to build bridges with the NHL in the hopes of acquiring an NHL either

through an expansion process or relocating an existing franchise.

“There are nine NHL teams in the (U.S.) south that are in trouble,” said Mayor Eisenberger. “There are opportunities there.”

Mayor Eisenberger said he expects the city’s exclusive agreement with

Mr. Balsillie signed last spring will expire after it ends at the end

of October. The agreement allowed Mr. Balsillie to take over Copps

Coliseum and Hamilton Entertainment Convention and Facilities Inc. Mr.

Balsillie had unveiled a $5 million plan to upgrade the 1985 arena to

NHL standards.

The mayor confirmed again that the city will “look at other options”,

and that city officials have had discussions with other representatives

to locate an NHL team in Hamilton. He refused to divulge any details.

Ward 8 (west Mountain) councillor Terry Whitehead, chair of the city’s

NHL sub-committee, said the city should reach out to the NHL, including

commissioner Gary Bettman.

“They have stated that Hamilton is a viable hockey market,” said Coun.

Whitehead. “We should talk to them to see how we can secure a team.”

The mayor and other politicians applauded Mr. Balsillie for his efforts

to buy the Coyotes, which, they said, not only raised the profile of

Hamilton throughout North America, but also proved the city can support

an NHL franchise.

“He has done a spectacular job highlighting Hamilton,” said Mayor

Eisenberger. “We have a much better hope of securing an NHL franchise.

?Added Mr. Whitehead, “The NHL has acknowledged by there is a need and

a vacuum in Hamilton that needs to be filled. All Mr. Balsillie wanted

was to be given a fair chance.”

Mountain councillor Tom Jackson said Judge Baum “took the easy way out” by deciding against both the NHL and Mr. Balsillie.

“It’s a real shame. The powers that be took hold.”

Ancaster councillor Lloyd Ferguson said a great “sigh” could be heard throughout Hamilton after the judge’s decision Sept. 30.

“It’s (the NHL’s) club. It’s their rules.”

Judge Baum seemed to side with the NHL in his 28-page decision. His

decision leaves the fate of the Coyotes in the NHL’s hands, even though

it didn’t win outright.

“In hockey parlance, the court is passing the puck to the NHL, who can

decide to take another shot at the sale net or it can pass off the

puck,” Judge Baum wrote in his decision.

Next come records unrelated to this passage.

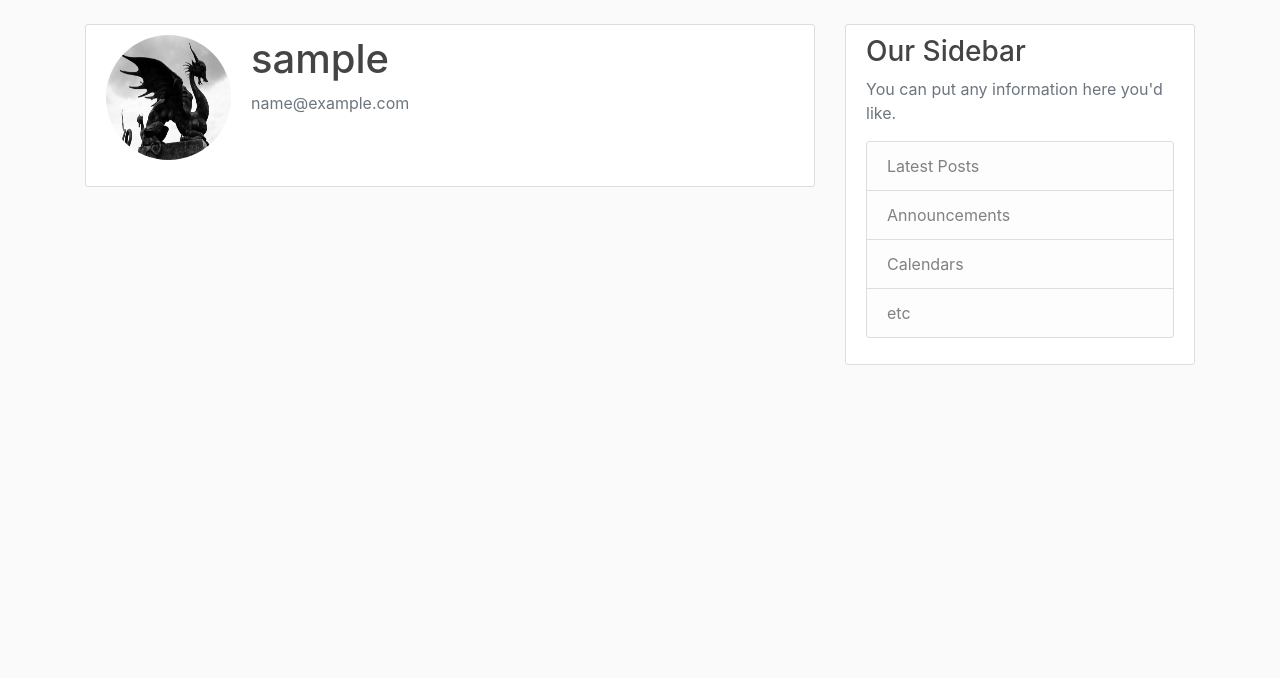
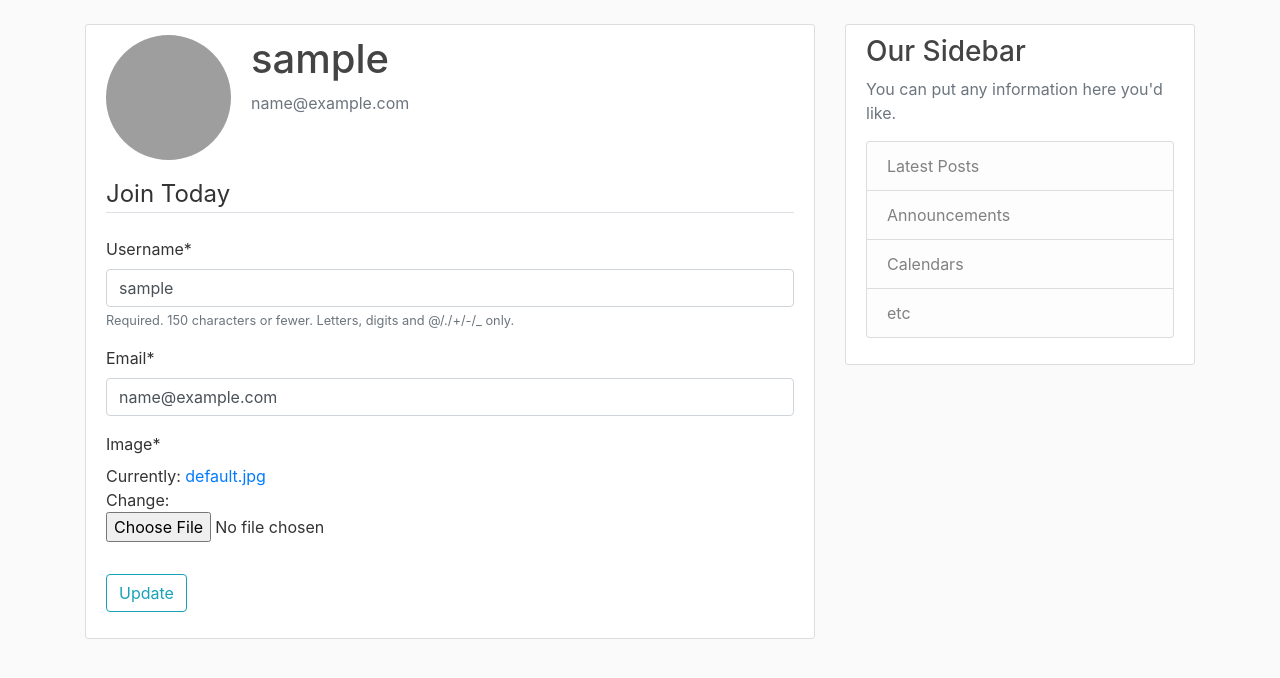
Before and after one commit to MrAlekDk/Django_blog, a Django app: page /profile/ in a window 1280 px wide. Shown: the part 56-734 px from the top of the page. Run offline with Django 4.2, Linux system fonts and the light colour scheme; the visitor is signed in with stand-in values (Sample User, id 1); some libraries are stand-ins or nearby versions; grey boxes are pictures that could not be loaded.

Commit message:
Added edit username, email and image. Also added logic, that will downscale large image files. Added authors profileimg to posts on home page

```diff
--- a/blog/templates/blog/home.html
+++ b/blog/templates/blog/home.html
@@ -3,6 +3,7 @@
     <h1>Home page</h1>
     {% for post in posts %}
     <article class="media content-section">
+      <img class="rounded-circle article-img" src="{{  post.author.profile.image.url  }}">
         <div class="media-body">
           <div class="article-metadata">
             <a class="mr-2" href="#">{{ post.author }}</a>
--- a/users/forms.py
+++ b/users/forms.py
@@ -1,6 +1,7 @@
 from django import forms
 from django.contrib.auth.models import User
 from django.contrib.auth.forms import UserCreationForm
+from .models import Profile
 
 class UserRegisterForm(UserCreationForm):
     email = forms.EmailField()
@@ -9,3 +10,17 @@ class UserRegisterForm(UserCreationForm):
     class Meta:
         model = User
         fields = ['username', 'email', 'password1', 'password2']
+
+
+class UserUpdateForm(forms.ModelForm):
+    email = forms.EmailField()
+
+    class Meta:
+        model = User
+        fields = ['username', 'email']
+
+
+class ProfileUpdateForm(forms.ModelForm):
+    class Meta:
+        model = Profile
+        fields = ['image']
--- a/users/models.py
+++ b/users/models.py
@@ -1,5 +1,6 @@
 from django.db import models
 from django.contrib.auth.models import User
+from PIL import Image
 
 
 class Profile(models.Model):
@@ -9,3 +10,13 @@ class Profile(models.Model):
 
     def __str__(self):
         return f'{self.user.username} profile'
+
+    def save(self, *args, **kwargs):
+        super().save(*args, **kwargs)
+
+        img = Image.open(self.image.path)
+
+        if img.height > 300 or img.width > 300:
+            output_size = (300,300)
+            img.thumbnail(output_size)
+            img.save(self.image.path)
--- a/users/templates/users/profile.html
+++ b/users/templates/users/profile.html
@@ -9,6 +9,16 @@
           <p class="text-secondary">{{ user.email }}</p>
         </div>
       </div>
-      <!-- FORM HERE -->
+        <form method="POST" enctype="multipart/form-data">
+            {% csrf_token %}
+            <fieldset class="form-group">
+                <legend class="border-bottom mb-4">Join Today</legend>
+                {{ u_form|crispy }}
+                {{ p_form|crispy }}
+            </fieldset>
+            <div class="form-group">
+                <button class="btn btn-outline-info" type="submit">Update</button>
+            </div>
+        </form>
     </div>
 {% endblock content %}
--- a/users/views.py
+++ b/users/views.py
@@ -1,7 +1,7 @@
 from django.shortcuts import render, redirect
 from django.contrib import messages
 from django.contrib.auth.decorators import login_required
-from .forms import UserRegisterForm
+from .forms import UserRegisterForm, UserUpdateForm, ProfileUpdateForm
 
 
 def register(request):
@@ -20,4 +20,24 @@ def register(request):
 
 @login_required
 def profile(request):
-    return render(request, 'users/profile.html')
+    if request.method == 'POST':
+        u_form = UserUpdateForm(request.POST, instance=request.user)
+        p_form = ProfileUpdateForm(request.POST,
+                                    request.FILES,
+                                    instance=request.user.profile)
+        if u_form.is_valid() and p_form.is_valid():
+            u_form.save()
+            p_form.save()
+            messages.success(request, f'Successfully updated your user!')
+            return redirect('profile')
+
+    else:
+        u_form = UserUpdateForm(instance=request.user)
+        p_form = ProfileUpdateForm(instance=request.user.profile)
+
+    context ={
+        'u_form' : u_form,
+        'p_form' : p_form
+    }
+
+    return render(request, 'users/profile.html', context)
```
Also changed, not shown: Learning_django/settings.py (+0 -11 lines), media/profile_pics/rust_02.jpg (added), media/profile_pics/rust_02_2ir8voh.jpg (added), media/profile_pics/rust_16.jpg (added), media/profile_pics/rust_16_hDABVyr.jpg (added), media/profile_pics/rust_18.jpg (added), media/profile_pics/rust_20.jpg (added), media/profile_pics/rust_20_DAgxXqZ.jpg (added).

The judge wrote Mr. Balsillie’s bid was rejected because the

entrepreneur could not get the approval of the NHL to move the Coyotes

to Hamilton.

“In the final analysis, the court cannot find or conclude that the

interests of the NHL can be adequately protected if the Coyotes are

moved to Hamilton without first having a final decision regarding the

claimed rights of the NHL,” wrote Judge Baum.